Work item :: Where a picture appears, leave it out; copy everything else in the records exactly.

Data ::
+--

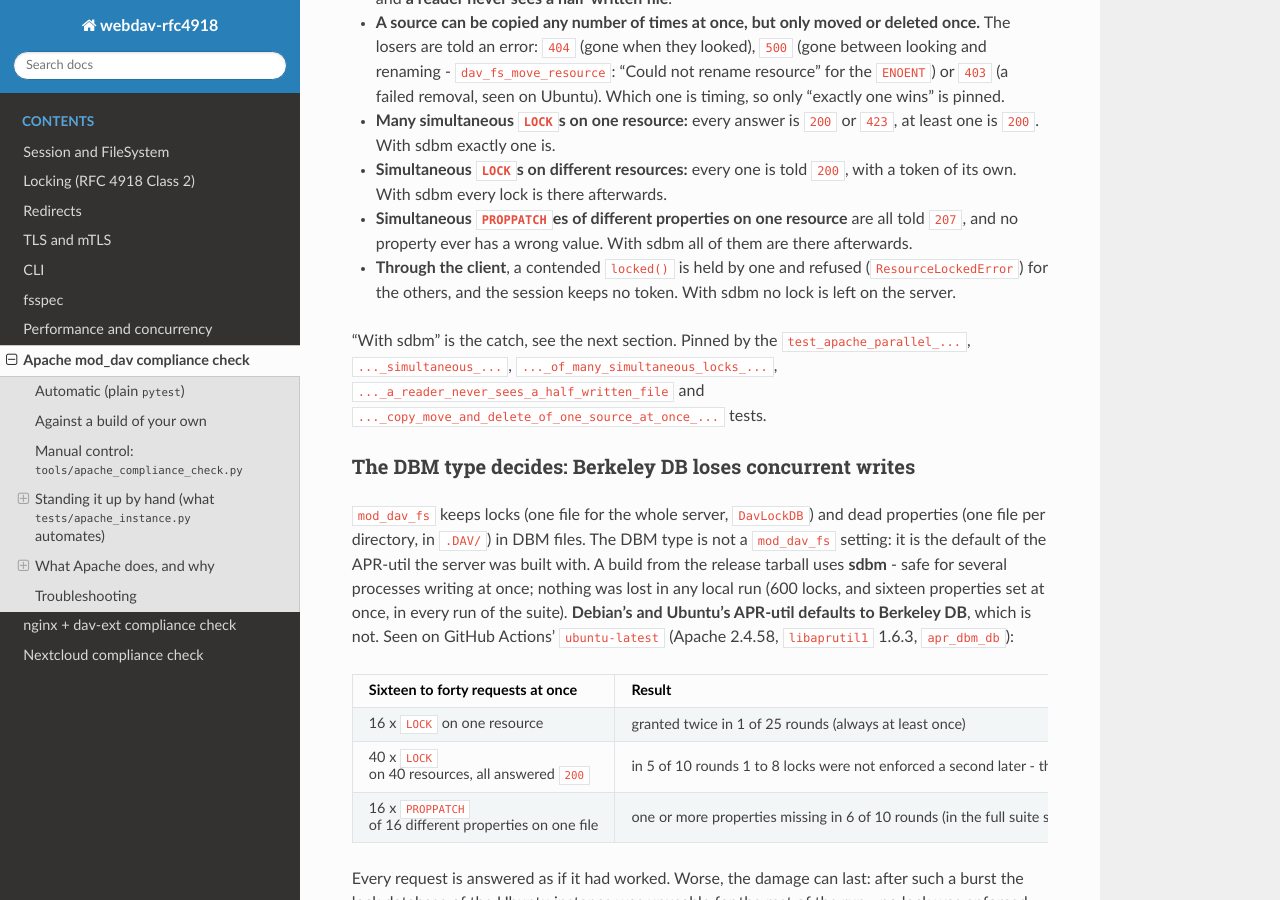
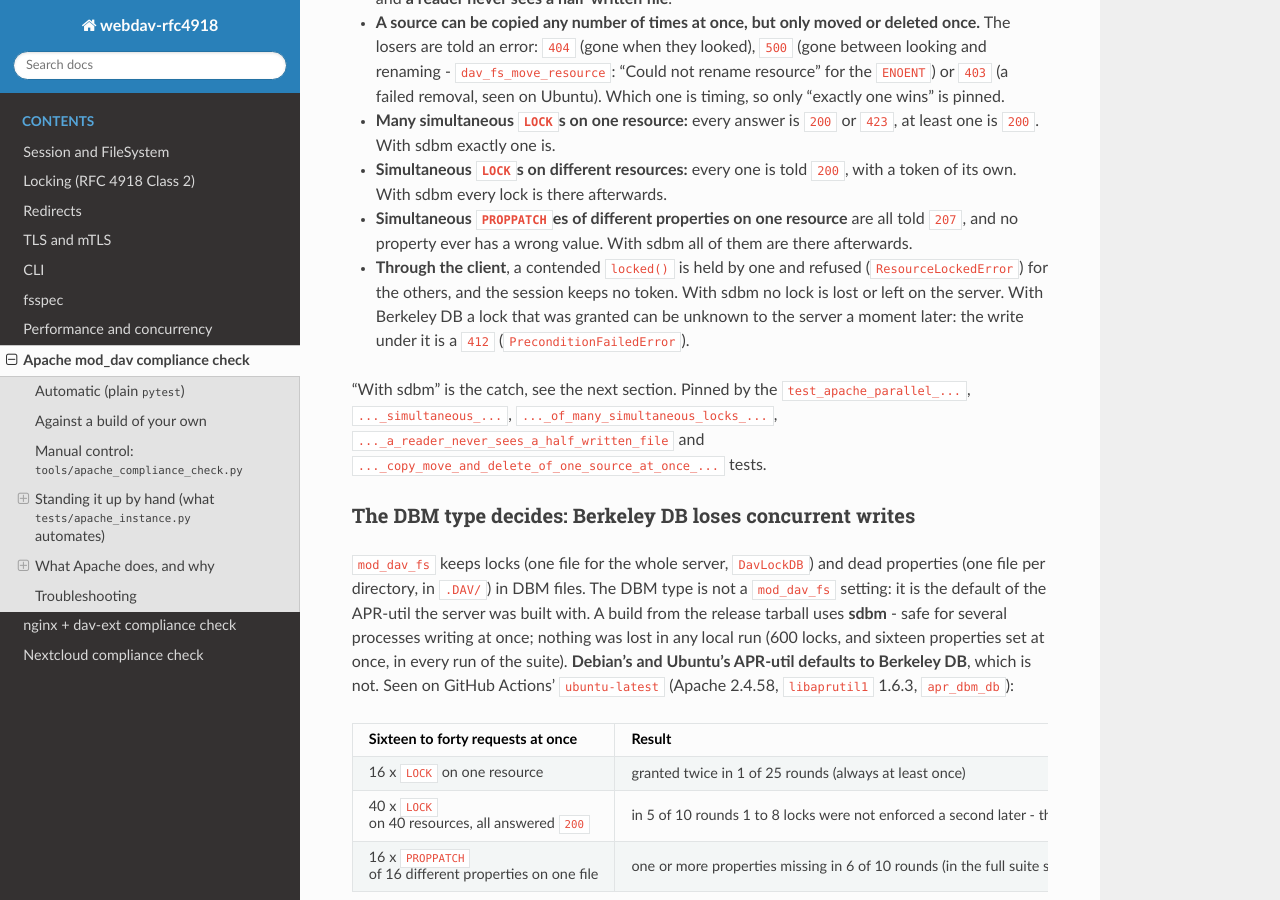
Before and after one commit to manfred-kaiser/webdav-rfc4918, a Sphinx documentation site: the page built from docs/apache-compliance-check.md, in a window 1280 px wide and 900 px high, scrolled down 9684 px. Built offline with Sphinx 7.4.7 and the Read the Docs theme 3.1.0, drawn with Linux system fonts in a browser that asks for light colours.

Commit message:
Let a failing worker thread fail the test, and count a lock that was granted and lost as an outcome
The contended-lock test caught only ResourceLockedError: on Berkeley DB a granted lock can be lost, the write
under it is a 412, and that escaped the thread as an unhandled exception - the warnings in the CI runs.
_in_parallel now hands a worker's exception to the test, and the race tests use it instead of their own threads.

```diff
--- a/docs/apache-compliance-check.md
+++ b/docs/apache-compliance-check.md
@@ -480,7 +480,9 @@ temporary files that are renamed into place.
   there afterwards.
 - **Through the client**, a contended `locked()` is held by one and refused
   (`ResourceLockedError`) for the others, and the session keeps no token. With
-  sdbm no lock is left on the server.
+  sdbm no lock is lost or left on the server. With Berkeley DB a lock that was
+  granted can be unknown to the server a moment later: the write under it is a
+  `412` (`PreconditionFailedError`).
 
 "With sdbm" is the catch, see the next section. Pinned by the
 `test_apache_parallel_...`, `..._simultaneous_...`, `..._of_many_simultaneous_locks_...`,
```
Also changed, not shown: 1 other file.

+--

Reply ::
Before and after one commit to manfred-kaiser/webdav-rfc4918, a Sphinx documentation site: the page built from docs/apache-compliance-check.md, in a window 1280 px wide and 900 px high, scrolled down 9684 px. Built offline with Sphinx 7.4.7 and the Read the Docs theme 3.1.0, drawn with Linux system fonts in a browser that asks for light colours.

Commit message:
Let a failing worker thread fail the test, and count a lock that was granted and lost as an outcome
The contended-lock test caught only ResourceLockedError: on Berkeley DB a granted lock can be lost, the write
under it is a 412, and that escaped the thread as an unhandled exception - the warnings in the CI runs.
_in_parallel now hands a worker's exception to the test, and the race tests use it instead of their own threads.

```diff
--- a/docs/apache-compliance-check.md
+++ b/docs/apache-compliance-check.md
@@ -480,7 +480,9 @@ temporary files that are renamed into place.
   there afterwards.
 - **Through the client**, a contended `locked()` is held by one and refused
   (`ResourceLockedError`) for the others, and the session keeps no token. With
-  sdbm no lock is left on the server.
+  sdbm no lock is lost or left on the server. With Berkeley DB a lock that was
+  granted can be unknown to the server a moment later: the write under it is a
+  `412` (`PreconditionFailedError`).
 
 "With sdbm" is the catch, see the next section. Pinned by the
 `test_apache_parallel_...`, `..._simultaneous_...`, `..._of_many_simultaneous_locks_...`,
```
Also changed, not shown: 1 other file.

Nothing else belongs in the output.